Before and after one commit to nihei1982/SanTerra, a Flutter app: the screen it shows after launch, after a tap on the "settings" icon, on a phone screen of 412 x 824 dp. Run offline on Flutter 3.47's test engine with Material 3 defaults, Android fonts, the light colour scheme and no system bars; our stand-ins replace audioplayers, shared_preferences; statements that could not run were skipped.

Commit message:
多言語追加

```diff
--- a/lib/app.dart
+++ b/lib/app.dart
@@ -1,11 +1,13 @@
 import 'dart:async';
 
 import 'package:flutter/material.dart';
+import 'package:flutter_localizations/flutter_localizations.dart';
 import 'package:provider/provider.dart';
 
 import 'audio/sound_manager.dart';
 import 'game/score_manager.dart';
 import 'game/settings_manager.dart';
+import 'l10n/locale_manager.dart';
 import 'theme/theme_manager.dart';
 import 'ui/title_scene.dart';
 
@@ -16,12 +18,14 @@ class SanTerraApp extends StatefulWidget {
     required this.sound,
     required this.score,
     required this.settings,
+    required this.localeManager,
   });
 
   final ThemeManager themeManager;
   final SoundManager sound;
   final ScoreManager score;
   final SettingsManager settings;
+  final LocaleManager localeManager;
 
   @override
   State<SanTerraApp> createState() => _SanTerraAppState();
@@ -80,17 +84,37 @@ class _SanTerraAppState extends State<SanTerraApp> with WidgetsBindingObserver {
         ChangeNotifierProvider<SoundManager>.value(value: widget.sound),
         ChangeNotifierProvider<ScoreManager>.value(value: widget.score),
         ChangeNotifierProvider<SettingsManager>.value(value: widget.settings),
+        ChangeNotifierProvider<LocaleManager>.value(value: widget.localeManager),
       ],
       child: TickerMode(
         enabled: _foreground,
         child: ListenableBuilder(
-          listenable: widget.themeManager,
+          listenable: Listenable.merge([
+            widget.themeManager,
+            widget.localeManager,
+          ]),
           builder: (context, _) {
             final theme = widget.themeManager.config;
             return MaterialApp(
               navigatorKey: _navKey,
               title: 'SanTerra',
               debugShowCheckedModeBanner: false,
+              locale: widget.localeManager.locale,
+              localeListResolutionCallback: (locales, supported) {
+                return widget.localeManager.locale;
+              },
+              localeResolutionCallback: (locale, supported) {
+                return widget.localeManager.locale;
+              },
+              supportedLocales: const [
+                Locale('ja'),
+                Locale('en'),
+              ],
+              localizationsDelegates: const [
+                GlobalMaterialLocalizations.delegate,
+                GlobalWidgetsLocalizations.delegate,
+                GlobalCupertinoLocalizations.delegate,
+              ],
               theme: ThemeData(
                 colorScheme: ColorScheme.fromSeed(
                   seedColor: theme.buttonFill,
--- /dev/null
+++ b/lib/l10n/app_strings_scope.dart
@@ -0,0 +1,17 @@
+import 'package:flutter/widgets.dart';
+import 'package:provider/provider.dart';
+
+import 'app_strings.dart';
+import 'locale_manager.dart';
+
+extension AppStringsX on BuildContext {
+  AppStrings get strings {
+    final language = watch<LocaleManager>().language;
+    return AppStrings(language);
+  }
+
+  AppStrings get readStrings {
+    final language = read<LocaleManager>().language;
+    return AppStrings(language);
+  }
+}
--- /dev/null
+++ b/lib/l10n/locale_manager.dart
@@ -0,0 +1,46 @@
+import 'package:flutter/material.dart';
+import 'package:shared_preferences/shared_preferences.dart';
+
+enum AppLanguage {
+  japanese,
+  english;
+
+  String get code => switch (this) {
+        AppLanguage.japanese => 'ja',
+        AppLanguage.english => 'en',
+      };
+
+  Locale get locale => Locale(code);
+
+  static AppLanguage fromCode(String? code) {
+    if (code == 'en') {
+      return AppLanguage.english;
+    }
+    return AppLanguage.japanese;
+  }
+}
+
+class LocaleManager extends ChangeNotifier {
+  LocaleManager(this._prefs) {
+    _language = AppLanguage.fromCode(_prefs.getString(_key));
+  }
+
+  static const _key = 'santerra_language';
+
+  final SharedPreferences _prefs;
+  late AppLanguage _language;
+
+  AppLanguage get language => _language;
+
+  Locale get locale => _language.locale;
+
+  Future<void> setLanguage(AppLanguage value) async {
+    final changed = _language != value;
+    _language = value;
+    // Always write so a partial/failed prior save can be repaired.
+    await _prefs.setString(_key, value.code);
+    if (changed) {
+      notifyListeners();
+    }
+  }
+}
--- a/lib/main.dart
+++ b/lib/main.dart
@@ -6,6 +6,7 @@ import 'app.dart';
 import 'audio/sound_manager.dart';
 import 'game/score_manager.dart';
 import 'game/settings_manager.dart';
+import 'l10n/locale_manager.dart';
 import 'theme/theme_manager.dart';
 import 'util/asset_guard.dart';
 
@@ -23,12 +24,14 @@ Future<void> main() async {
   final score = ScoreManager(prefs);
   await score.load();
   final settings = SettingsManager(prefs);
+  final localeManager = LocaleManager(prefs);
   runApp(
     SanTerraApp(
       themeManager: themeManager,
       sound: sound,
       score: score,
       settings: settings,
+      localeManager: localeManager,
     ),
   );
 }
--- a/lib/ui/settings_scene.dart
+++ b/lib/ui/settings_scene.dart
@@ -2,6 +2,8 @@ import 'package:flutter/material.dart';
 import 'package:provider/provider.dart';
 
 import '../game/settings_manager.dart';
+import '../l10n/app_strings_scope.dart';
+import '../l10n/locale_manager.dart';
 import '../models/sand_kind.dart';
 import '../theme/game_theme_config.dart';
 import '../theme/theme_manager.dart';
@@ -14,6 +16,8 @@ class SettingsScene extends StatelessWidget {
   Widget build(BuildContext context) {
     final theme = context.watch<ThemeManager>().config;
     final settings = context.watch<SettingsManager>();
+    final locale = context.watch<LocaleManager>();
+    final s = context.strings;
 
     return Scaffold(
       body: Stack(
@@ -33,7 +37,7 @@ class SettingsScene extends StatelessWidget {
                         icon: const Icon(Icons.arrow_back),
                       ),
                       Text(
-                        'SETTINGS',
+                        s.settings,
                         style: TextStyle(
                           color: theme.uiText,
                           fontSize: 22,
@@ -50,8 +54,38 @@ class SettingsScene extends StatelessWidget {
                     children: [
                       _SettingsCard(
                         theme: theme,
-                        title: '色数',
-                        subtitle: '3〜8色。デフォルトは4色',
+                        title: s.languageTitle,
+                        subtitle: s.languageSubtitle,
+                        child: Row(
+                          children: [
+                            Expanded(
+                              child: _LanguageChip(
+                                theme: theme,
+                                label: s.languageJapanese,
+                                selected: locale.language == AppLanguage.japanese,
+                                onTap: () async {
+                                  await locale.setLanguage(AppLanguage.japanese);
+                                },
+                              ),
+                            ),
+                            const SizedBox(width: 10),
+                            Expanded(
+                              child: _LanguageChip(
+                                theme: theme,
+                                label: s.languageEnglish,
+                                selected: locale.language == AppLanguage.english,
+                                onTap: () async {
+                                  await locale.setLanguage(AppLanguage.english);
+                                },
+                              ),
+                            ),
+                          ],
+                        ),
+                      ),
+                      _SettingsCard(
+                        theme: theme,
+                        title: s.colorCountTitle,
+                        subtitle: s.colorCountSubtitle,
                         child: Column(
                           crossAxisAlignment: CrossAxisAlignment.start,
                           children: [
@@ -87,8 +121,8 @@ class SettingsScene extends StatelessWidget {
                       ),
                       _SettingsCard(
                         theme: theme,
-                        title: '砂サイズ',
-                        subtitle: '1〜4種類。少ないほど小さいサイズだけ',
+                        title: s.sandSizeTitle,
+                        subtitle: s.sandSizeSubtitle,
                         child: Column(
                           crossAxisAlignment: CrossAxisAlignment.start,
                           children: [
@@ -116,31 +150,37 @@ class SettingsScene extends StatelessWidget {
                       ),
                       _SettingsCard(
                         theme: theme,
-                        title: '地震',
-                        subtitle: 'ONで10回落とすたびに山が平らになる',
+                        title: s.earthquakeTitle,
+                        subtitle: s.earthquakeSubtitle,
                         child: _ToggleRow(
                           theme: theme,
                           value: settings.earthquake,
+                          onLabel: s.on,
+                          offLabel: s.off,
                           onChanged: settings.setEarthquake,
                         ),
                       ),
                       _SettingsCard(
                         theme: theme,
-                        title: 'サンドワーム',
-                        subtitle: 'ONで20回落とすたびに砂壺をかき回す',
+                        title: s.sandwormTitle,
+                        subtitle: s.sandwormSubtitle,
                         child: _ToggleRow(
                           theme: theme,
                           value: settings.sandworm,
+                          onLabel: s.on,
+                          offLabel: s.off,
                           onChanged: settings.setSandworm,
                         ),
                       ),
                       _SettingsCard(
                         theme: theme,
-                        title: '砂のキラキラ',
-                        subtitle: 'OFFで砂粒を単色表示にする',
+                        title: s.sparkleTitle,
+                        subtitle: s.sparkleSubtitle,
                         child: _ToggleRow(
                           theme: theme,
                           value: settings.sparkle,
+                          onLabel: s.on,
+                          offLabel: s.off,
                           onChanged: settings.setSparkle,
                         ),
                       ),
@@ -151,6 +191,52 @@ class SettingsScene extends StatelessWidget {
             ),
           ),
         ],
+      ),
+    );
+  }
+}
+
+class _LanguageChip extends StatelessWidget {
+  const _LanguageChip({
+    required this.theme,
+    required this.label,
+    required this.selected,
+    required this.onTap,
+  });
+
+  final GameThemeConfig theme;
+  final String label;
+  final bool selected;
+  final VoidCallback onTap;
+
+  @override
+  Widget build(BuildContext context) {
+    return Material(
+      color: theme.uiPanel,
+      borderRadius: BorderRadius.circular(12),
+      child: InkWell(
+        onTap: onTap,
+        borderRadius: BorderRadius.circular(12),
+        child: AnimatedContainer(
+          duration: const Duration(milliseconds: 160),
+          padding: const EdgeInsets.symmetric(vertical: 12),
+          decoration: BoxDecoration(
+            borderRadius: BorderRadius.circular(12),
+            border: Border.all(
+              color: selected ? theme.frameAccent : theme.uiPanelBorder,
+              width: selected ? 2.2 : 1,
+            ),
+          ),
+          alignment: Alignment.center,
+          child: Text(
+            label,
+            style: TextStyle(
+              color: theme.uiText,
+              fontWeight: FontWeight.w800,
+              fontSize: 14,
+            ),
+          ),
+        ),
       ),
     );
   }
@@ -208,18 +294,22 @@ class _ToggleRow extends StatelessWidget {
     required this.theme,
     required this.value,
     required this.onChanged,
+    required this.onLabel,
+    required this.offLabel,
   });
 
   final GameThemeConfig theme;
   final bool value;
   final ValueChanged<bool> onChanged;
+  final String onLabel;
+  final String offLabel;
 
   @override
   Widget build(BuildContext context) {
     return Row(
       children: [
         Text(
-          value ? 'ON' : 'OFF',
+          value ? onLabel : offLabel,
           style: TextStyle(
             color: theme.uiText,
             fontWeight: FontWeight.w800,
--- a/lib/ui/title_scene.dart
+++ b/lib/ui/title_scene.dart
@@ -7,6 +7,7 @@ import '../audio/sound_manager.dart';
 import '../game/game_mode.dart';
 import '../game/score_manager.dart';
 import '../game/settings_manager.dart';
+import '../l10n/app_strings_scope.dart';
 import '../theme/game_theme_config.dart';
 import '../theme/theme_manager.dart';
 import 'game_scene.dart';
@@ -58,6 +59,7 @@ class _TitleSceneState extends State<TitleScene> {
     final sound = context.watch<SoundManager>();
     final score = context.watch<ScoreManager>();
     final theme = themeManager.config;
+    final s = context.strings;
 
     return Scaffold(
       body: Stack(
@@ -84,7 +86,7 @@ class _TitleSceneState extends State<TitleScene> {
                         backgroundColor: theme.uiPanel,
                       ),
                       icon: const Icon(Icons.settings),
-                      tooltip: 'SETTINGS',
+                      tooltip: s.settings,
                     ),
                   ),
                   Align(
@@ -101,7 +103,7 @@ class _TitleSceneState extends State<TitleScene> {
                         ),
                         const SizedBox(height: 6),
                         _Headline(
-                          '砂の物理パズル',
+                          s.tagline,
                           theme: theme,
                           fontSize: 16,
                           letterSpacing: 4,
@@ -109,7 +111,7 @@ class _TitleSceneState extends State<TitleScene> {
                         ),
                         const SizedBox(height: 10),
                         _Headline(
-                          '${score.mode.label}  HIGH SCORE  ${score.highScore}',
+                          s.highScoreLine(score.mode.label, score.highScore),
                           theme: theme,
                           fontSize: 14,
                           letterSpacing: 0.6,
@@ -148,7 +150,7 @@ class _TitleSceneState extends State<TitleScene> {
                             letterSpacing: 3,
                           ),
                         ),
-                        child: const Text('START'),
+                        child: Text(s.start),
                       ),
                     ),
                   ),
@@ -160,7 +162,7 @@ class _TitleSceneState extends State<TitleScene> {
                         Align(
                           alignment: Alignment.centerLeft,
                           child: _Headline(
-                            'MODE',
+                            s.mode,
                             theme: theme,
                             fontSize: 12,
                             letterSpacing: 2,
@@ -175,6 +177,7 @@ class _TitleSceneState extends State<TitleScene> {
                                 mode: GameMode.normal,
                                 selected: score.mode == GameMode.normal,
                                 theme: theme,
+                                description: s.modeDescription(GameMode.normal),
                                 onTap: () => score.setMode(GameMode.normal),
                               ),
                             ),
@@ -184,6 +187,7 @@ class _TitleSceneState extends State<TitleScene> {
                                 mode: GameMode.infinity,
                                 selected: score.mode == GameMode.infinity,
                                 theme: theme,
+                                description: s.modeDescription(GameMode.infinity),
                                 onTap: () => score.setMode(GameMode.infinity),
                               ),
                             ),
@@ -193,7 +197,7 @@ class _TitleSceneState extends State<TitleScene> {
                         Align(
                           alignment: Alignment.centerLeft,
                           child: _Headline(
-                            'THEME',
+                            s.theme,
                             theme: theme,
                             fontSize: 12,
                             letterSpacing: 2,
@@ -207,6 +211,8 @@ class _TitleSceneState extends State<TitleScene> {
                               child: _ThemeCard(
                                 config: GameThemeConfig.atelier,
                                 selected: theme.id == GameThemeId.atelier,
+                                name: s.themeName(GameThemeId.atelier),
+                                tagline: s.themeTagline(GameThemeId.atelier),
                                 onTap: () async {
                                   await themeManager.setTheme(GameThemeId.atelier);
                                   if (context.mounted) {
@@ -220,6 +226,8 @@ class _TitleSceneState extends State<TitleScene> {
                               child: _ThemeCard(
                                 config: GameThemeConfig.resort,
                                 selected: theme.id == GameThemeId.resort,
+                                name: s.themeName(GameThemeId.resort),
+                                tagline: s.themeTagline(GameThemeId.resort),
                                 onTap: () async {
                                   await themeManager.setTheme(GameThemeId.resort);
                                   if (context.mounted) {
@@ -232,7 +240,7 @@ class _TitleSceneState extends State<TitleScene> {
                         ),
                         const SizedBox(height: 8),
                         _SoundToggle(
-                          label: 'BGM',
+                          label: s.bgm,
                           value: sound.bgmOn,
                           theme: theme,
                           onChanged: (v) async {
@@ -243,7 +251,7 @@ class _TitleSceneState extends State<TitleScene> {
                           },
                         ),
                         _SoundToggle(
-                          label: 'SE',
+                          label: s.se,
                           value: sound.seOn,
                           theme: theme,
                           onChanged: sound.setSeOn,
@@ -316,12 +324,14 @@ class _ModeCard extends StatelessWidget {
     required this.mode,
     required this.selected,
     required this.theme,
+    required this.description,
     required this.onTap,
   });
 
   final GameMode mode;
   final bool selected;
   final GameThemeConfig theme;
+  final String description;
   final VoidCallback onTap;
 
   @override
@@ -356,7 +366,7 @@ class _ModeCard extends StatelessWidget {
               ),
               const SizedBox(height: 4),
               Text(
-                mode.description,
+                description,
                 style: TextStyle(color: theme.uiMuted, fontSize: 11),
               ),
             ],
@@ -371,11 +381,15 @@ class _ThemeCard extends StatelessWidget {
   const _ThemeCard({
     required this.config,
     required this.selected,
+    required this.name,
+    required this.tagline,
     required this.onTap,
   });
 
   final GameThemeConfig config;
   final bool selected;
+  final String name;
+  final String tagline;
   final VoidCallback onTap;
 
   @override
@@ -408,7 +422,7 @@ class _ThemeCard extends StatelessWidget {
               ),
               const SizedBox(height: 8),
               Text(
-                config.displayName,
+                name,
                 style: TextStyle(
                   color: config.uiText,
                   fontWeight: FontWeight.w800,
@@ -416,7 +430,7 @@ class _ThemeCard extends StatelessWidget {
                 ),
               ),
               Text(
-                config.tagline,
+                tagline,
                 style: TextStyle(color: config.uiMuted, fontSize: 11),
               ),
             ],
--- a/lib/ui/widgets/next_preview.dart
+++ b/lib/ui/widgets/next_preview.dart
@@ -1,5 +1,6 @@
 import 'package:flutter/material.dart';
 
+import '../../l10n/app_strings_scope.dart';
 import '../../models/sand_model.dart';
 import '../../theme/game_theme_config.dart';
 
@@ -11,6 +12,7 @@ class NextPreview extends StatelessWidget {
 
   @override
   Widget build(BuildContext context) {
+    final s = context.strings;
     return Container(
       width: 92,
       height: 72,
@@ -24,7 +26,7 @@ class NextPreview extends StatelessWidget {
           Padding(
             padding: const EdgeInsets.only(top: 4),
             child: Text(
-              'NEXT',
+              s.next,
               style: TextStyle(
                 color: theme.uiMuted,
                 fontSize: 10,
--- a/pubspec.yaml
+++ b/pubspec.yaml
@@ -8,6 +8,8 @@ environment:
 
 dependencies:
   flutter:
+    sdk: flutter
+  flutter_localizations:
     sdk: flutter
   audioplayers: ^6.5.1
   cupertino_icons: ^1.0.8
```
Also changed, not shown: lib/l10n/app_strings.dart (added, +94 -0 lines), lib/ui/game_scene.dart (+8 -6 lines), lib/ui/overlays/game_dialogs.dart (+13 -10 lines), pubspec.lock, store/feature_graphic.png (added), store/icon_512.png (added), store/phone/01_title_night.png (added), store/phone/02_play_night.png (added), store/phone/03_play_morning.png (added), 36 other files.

□ □ □

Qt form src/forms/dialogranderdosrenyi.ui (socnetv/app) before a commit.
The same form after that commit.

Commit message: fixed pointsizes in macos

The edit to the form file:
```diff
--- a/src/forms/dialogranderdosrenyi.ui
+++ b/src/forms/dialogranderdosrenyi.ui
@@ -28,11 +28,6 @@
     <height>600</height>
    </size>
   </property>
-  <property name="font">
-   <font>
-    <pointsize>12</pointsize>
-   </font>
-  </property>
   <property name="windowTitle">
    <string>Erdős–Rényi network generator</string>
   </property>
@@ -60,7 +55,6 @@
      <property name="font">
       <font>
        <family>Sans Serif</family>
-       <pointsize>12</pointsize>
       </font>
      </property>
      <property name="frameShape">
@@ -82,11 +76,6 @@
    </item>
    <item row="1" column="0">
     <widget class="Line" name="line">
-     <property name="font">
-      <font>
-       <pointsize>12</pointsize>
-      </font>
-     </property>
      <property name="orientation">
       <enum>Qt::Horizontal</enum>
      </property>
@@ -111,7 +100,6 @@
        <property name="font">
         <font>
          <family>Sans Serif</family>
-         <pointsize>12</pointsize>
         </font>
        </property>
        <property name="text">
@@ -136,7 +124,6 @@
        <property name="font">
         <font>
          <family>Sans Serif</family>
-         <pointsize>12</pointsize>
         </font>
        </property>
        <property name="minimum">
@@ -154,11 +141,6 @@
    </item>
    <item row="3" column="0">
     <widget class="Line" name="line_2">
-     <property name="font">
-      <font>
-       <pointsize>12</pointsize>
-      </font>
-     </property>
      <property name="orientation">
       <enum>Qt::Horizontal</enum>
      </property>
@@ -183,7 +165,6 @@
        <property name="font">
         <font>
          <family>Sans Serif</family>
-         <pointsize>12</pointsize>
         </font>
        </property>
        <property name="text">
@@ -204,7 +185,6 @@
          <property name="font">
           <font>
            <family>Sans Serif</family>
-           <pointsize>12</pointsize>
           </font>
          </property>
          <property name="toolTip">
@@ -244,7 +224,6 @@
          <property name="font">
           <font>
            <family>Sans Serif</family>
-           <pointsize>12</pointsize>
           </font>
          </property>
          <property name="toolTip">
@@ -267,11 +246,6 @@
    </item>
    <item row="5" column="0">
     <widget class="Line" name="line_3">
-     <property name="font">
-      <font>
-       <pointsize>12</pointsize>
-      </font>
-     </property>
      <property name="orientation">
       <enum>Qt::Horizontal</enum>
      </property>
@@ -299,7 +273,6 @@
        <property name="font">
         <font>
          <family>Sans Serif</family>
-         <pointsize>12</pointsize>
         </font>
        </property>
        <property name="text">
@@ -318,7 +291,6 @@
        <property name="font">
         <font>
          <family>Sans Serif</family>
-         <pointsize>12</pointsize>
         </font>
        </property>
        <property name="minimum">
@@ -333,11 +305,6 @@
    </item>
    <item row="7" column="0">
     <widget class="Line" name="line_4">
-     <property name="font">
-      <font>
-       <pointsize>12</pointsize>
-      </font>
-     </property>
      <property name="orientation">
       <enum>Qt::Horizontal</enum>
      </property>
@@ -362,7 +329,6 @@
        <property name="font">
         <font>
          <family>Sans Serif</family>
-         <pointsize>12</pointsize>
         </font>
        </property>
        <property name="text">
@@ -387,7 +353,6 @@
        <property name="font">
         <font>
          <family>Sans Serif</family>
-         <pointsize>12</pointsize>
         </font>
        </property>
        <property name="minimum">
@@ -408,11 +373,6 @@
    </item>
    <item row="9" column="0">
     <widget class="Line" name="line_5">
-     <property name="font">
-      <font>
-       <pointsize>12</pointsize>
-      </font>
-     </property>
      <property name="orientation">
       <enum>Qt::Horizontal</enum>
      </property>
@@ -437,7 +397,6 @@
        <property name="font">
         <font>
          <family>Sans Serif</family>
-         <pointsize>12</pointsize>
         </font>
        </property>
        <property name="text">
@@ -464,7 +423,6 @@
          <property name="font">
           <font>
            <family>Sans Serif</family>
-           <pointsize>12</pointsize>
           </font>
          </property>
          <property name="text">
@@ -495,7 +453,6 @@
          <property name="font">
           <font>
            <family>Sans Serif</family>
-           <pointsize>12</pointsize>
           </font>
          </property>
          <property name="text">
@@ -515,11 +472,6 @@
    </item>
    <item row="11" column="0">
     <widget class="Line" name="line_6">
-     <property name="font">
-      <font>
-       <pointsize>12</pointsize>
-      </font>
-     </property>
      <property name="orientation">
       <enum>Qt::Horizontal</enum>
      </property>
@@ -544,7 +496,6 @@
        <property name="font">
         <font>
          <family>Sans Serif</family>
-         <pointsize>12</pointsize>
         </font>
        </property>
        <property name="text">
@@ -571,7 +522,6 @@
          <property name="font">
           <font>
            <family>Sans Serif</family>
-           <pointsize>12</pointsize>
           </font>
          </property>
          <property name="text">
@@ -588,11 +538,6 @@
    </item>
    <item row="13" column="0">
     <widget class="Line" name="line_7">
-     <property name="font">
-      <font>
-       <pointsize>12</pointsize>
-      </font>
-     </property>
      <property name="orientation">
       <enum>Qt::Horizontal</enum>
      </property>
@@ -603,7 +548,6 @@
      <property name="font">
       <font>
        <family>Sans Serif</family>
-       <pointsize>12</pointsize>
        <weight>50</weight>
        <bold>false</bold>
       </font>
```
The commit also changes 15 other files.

□ □ □

■ Assigned task: Work out how many lines in the records include "fontSize". Only the number should be given.

■ Solution for this problem: 9